In my opinion it’s just bad business overall. I personally see nothing wrong with suggesting to your friends when you have opened a new page. I have done it myself with the four that I operate for The Training Factor. After that though it is my responsibility to let people know about these channels by other means. These other methods will help you grow your following in a respectable and organic way. Here are some bullet points that I have used and would love to see some others posted in the comment section below.
- Advertising that I have a Facebook page on our company newsletter.
- Creating a Facebook badge for our website and our blog.
- Tagging individuals or other Fan pages in our status updates.
- Posting regular content so that our pages show up in search engines.
- Including a link to our Facebook page in our email signatures.
- Occasionally posting that we have a Facebook page on Twitter.
- Asking clients who feel the page has value, to suggest the page to others.
- Creating a temporary Facebook ad campaign that targets a specific audience.
There may be others you wish to include below. The point of these pages is to create “fans” not to aggravate someone to the point they fan the page just to stop the suggestions from coming in. It’s the same thing that parents go through with their children sometimes, if they are having a bad day.
Child: Can I have a cookie.
Parent: No dinner is almost ready.
Child: Can I have a cookie, I am hungry now.
Parent: No. You can wait until dinner.
Child: I can’t wait ….. I want a cookie now!
Parent: I have told you for the last time, you are not getting a cookie before dinner!!
Child: But I am sooooo hungry!!
Parent: Argghhh Ok fine… here is your cookie.
Is that the kind of business relationship you are trying to start with me? I certainly hope not. Sending out daily page suggestions to all of your “friends” on Facebook is not a good business practice. If I am wrong, please share your point of view below.
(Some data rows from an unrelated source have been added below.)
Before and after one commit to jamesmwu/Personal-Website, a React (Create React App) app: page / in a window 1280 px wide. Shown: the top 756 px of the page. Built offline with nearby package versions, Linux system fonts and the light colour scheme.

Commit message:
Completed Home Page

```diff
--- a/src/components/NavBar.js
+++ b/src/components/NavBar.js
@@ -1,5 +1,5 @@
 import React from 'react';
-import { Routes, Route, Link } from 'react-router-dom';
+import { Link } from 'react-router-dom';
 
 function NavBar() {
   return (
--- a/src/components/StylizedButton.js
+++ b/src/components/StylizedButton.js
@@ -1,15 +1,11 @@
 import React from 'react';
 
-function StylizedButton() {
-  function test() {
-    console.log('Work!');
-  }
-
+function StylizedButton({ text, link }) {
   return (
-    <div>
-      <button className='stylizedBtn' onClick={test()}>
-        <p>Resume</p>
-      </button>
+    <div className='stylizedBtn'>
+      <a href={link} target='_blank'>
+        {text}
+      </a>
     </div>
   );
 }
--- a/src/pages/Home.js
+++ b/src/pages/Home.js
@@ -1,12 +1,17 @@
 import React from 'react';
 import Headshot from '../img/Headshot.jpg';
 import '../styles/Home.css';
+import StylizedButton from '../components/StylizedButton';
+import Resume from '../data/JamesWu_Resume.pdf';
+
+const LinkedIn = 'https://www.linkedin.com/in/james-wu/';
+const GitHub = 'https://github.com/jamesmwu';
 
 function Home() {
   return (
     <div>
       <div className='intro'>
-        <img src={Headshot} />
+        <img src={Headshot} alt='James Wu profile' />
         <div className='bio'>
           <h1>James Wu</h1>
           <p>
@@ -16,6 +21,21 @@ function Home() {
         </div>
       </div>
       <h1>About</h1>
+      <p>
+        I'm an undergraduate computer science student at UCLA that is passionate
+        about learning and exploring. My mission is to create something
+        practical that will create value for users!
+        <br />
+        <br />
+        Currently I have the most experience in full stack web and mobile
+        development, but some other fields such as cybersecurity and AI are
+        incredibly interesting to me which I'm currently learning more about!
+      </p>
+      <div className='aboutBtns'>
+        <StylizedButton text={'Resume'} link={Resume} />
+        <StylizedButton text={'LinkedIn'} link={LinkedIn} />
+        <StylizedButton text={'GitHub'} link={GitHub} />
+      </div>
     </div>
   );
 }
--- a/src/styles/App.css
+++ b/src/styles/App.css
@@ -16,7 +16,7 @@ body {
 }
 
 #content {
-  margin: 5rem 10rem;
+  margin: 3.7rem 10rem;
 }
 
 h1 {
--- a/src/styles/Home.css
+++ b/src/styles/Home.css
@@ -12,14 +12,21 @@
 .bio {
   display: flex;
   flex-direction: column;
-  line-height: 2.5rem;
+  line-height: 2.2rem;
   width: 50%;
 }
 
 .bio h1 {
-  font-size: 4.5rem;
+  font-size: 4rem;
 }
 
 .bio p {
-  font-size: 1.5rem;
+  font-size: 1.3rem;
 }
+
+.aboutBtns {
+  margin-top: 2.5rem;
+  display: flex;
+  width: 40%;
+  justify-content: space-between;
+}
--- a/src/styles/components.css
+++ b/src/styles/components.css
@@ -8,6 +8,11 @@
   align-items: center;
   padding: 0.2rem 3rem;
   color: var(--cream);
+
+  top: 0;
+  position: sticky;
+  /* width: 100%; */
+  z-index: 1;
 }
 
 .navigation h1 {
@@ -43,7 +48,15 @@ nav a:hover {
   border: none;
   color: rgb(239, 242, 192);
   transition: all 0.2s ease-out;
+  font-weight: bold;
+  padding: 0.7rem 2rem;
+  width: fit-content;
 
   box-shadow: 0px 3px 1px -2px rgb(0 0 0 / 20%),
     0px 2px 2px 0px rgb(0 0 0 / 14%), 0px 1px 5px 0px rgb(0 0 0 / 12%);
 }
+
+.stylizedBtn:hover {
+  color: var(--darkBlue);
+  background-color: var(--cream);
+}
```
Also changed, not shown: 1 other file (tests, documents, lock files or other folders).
If I am correct, then go for it… please comment!
Ellen Thompson had some great insights to share as well on MFI, please check them out here.
Written by Jonathan Saar